I’m reading Andrew Pettigree’s fascinating book, The Invention of News: How the world came to know about itself. In the early days of newsprint, many felt that only people who actually needed to know about foreign wars and suchlike — merchants, statesmen — would profit from reading news.
It was only at the very end of the seventeenth century that a German author would join the debate with an unambiguous statement in favour of reading newspapers. Kaspar Stieler’s Zeitungs Lust und Nutz (The Pleasure and Utility of Newspapers) was a ringing endorsement of the right to follow the news:
We who live in this world, must know the present world; we get no help here from Alexander, Caesar or Mohammed if we wish to be wise. Whoever seeks this wisdom and wishes to partake in society must follow the papers: must read and understand them.
I was struck by the way Steiler lists Mohammed alongside Alexander and Caesar. These seem an odd trio. Are we talking about Mohammed the prophet, or Mohammed the war leader? The company he’s keeping in this excerpt imply the latter.
How did Europeans of the age view Mohammed? Was he seen as a dispenser of wisdom? A false prophet? Or merely a secular conqueror, like Alexander?

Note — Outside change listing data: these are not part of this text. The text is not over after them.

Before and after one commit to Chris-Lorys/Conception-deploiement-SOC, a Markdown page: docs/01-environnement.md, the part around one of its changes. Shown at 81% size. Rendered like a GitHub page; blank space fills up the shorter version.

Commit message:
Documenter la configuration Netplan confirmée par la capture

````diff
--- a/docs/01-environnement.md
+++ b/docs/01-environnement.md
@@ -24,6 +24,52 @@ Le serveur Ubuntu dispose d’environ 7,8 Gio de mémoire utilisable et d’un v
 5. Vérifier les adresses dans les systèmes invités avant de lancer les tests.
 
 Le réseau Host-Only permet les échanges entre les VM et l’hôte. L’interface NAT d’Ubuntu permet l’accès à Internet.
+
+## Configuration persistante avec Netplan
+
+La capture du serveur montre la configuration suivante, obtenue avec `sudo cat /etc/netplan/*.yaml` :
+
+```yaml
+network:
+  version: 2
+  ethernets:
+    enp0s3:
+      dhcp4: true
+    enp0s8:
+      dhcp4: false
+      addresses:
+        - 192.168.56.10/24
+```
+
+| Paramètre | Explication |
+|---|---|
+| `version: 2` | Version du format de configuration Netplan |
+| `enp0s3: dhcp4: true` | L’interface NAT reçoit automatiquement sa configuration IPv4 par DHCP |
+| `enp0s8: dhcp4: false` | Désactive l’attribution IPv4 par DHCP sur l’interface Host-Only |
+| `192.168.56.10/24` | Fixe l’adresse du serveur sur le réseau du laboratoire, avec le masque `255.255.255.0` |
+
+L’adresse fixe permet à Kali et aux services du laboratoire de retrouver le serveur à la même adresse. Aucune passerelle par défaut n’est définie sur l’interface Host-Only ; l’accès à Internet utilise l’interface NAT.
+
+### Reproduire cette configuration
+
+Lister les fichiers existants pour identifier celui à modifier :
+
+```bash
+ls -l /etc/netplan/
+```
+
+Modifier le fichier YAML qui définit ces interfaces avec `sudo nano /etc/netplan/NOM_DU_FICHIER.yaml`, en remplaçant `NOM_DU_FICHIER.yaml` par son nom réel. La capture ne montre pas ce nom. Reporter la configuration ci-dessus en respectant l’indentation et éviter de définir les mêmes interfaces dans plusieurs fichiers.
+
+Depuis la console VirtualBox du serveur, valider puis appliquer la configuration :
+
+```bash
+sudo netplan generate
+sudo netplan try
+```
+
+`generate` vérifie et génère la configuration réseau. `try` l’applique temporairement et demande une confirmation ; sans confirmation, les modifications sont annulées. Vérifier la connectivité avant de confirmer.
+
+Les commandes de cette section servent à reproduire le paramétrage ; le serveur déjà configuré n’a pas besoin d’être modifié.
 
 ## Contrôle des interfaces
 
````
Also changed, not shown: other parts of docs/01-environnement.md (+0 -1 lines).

And, if as a conqueror, was he respected and admired, seen as a great leader, as Alexander was?
When Europeans thought of Mohammed, did they think of Islamic power, Jerusalem and the Crusades, the Ottomans, Moorish Spain? Or did they think of Mohammed the man, in his own time, unconnected to contemporary Muslims?
Kaspar Stieler, Zeitungs Lust und Nutz (Hamburg: Schiller, 1695), quoted Groth, Geschichte, p. 19.